Long before the reign of internet scamming became so popular and rampant, there was this Nigerian group of notorious scammers. A simple fax which changed the course of Nelson Sakaguchi’s life in 1995. He was a banker at the Brazilian Bank, Banco Noroeste.
Emmanuel Awude who claimed to be Paul Ogwuma and the Director for Budget and Planning at Nigeria’s Ministry of Aviation sent a facsimile addressed to Sakaguchi. The note was prompted by the suggestion of a client conducting business with Noroeste. The client thought that the Brazilian bank would be interested in investing in the building of a new airport.
Soon, Sakaguchi was aboard a plane for a trip to London. He met four Nigerians – one woman and three men. To appear more legit, one of the men gave Sakaguchi a business card with the words “Paul Ogwuma – governor of the Nigeria Central Bank” emblazoned on it. Sakaguchi was convinced and promptly gave the Nigerians a $35,000 in cash on the spot.
They convinced Sakaguchi they would send $39 million at a later date. He never received the money.
Yet and still, Sakaguchi wired $4.65 million to the group of Nigerians. The money came via Switzerland among other places and occurred in increments that spread out from March through June of 1995. He sent additional monies over the course of three years. The sum of money sent equalled $190 million.
Emmanuel Awude the instigant and a former director at Union Bank of Nigeria, Christian Anajemba, his wife Amaka Anajemba and Nzeribe Okoli thought they had hit it big without nominal effort. They purchased homes in the United States, Europe and became business owners in their native Nigeria.
Awude was the brain of the operation who impersonated Ogwuma.
How did the plan begin unravelling? In 1997, the Spanish bank Santander showed interest in purchasing Banco Noroeste. A meeting was conducted between the Board of both companies. The head honchos at Santander identified that a substantial amount of funds belonging to Noroeste were kept in unmonitored bank accounts in the Cayman Islands.
An investigation ensued in the U.S., Brazil, Britain, Nigeria and Switzerland. While Sakaguchi was on vacation, an audit concluded that he had conned the bank out of $242 million.
Sakaguchi claimed he lost $9 to $12 million of the bank’s money through faulty trades.
On February 11, 1998, Sakaguchi admitted to using the bank’s money to invest in an airport. He didn’t disclose how much he took.
In a frenzy to close the deal and save the bank, the Simonsen and Cochrane families and the owners of Banco Noroeste shelled out $242 million to solidify the deal. The bank eventually buckled in 2001.
In 2002 the Economic and Financial Crimes Commission (EFCC) was created under the direction of former Nigerian President Olusegun Obasanjo administration. The EFCC investigated and in 2004, the foul four were arraigned on 86 counts of fraud and 15 accounts of bribery.

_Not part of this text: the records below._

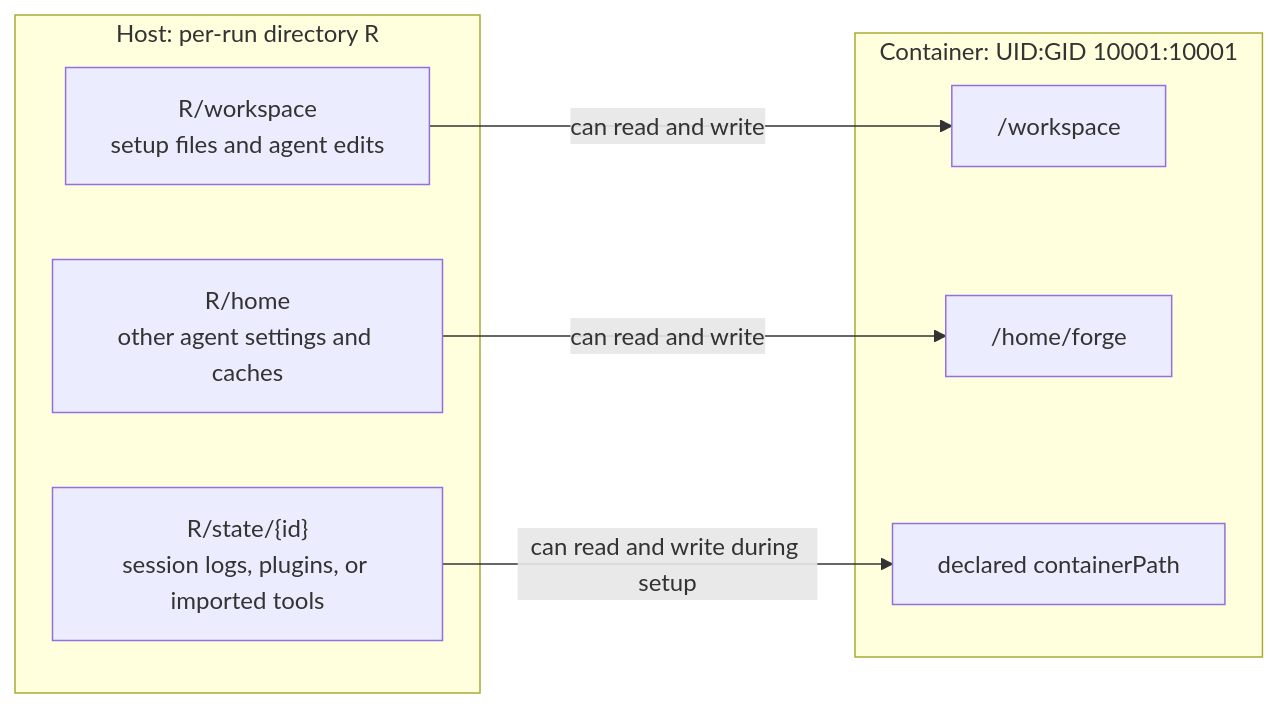
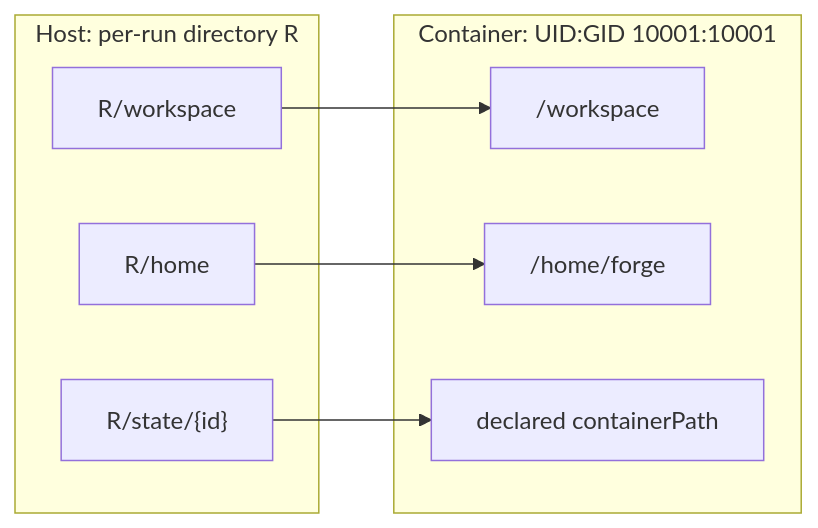
The third of 3 diagrams in docs/architecture.md (stripe/forge), drawn with Mermaid before and after one commit. The commit also changed other lines of this file, not shown here.

````diff
--- a/docs/architecture.md
+++ b/docs/architecture.md
@@ -455,17 +464,17 @@
 ```mermaid
 flowchart LR
     subgraph Host["Host: per-run directory R"]
-        W["R/workspace<br/>setup files and agent edits"]
-        H["R/home<br/>other agent settings and caches"]
-        S["R/state/{id}<br/>session logs, plugins, or imported tools"]
+        W["R/workspace"]
+        H["R/home"]
+        S["R/state/{id}"]
     end
     subgraph Container["Container: UID:GID 10001:10001"]
         CW["/workspace"]
         CH["/home/forge"]
         CS["declared containerPath"]
     end
 
-    W -->|can read and write| CW
-    H -->|can read and write| CH
-    S -->|can read and write during setup| CS
+    W --> CW
+    H --> CH
+    S --> CS
 ```
````
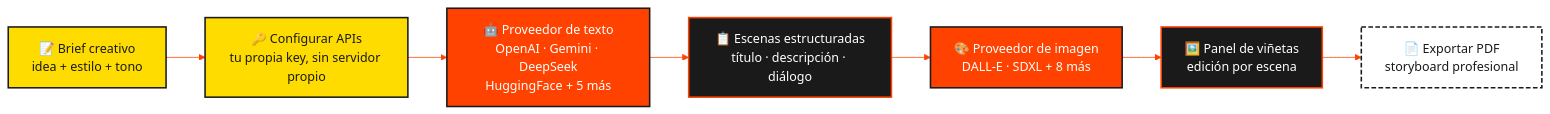
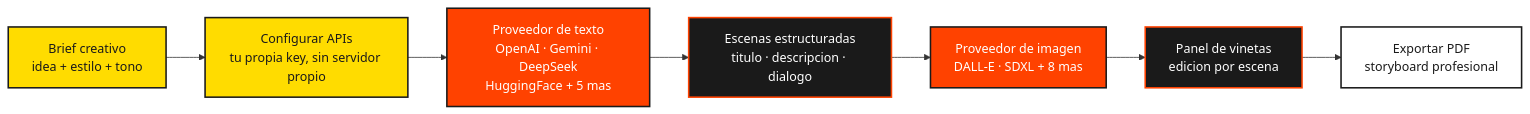
The diagram in README.md (freeanimationpower/FAP_AI_STORYBOARD_WEB), drawn with Mermaid before and after one commit.

Commit message:
Fix mermaid syntax for GitHub renderer

````diff
--- a/README.md
+++ b/README.md
@@ -42,18 +42,17 @@
 ```mermaid
 flowchart LR
-%%{init: {'theme': 'base', 'themeVariables': {'primaryColor': '#ffdc00', 'primaryBorderColor': '#1a1a1a', 'primaryTextColor': '#1a1a1a', 'lineColor': '#ff4200', 'fontFamily': 'Segoe UI'}}}%%
     classDef ui fill:#ffdc00,stroke:#1a1a1a,color:#1a1a1a,stroke-width:2px;
     classDef engine fill:#ff4200,stroke:#1a1a1a,color:#ffffff,stroke-width:2px;
     classDef data fill:#1a1a1a,stroke:#ff4200,color:#ffffff,stroke-width:2px;
-    classDef ext fill:#ffffff,stroke:#1a1a1a,color:#1a1a1a,stroke-width:2px,stroke-dasharray:6 3;
-        USER["📝 Brief creativo<br/>idea + estilo + tono"] --> CFG["🔑 Configurar APIs<br/>tu propia key, sin servidor propio"]
-        CFG --> TXT["🤖 Proveedor de texto<br/>OpenAI · Gemini · DeepSeek<br/>HuggingFace + 5 más"]
-        TXT --> ESC["📋 Escenas estructuradas<br/>título · descripción · diálogo"]
-        ESC --> IMG["🎨 Proveedor de imagen<br/>DALL-E · SDXL + 8 más"]
-        IMG --> PAN["🖼️ Panel de viñetas<br/>edición por escena"]
-        PAN --> PDF["📄 Exportar PDF<br/>storyboard profesional"]
+    classDef ext fill:#ffffff,stroke:#1a1a1a,color:#1a1a1a,stroke-width:2px;
+        USER["Brief creativo<br/>idea + estilo + tono"] --> CFG["Configurar APIs<br/>tu propia key, sin servidor propio"]
+        CFG --> TXT["Proveedor de texto<br/>OpenAI · Gemini · DeepSeek<br/>HuggingFace + 5 mas"]
+        TXT --> ESC["Escenas estructuradas<br/>titulo · descripcion · dialogo"]
+        ESC --> IMG["Proveedor de imagen<br/>DALL-E · SDXL + 8 mas"]
+        IMG --> PAN["Panel de vinetas<br/>edicion por escena"]
+        PAN --> PDF["Exportar PDF<br/>storyboard profesional"]
         class USER,CFG ui
         class TXT,IMG engine
         class ESC,PAN data
         class PDF ext
 ```
````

In 2004, the case was thrown out of court by Judge Lawal Gumi citing that the crimes occurred outside of Abuja. As soon as the three left the courtroom, they were rearrested and the case was moved to Lagos.
In 2005, Ameka Anajemba confessed and was sentenced to two and half years in prison and ordered to repay $25.5 million. Okoli and Nwude pled guilty. The former was sentenced to four years while the latter got a 25-year sentence. Anajemba, Amaka’s husband was killed before the arrests.
Nwude also had his assets frozen and was imposed with a $10 million dollar fine. He was released in 2006.
Nwude claimed to have earned his money legally before the airport heist and was awarded $52 million.
In 2016, in a land clash between members of the Abagana and Ukpo in the Dunukofia communities of Nigeria, 200 people perished. The Anambra State Police Command implicated Nwude as the conspirator and he was arrested on murder, attempted murder and terrorist attack charges.
Nwude is still being held at the Awka prison in Nigeria.
William Richey, a Miami lawyer, begun a global crusade to recover the money. His multinational team’s efforts would trace $184million and recover $138 million, $94.5 million of it in assets.
The factual airport named the Nnamdi Azikiwe International Airport began construction in 2000 and was finished in 2002.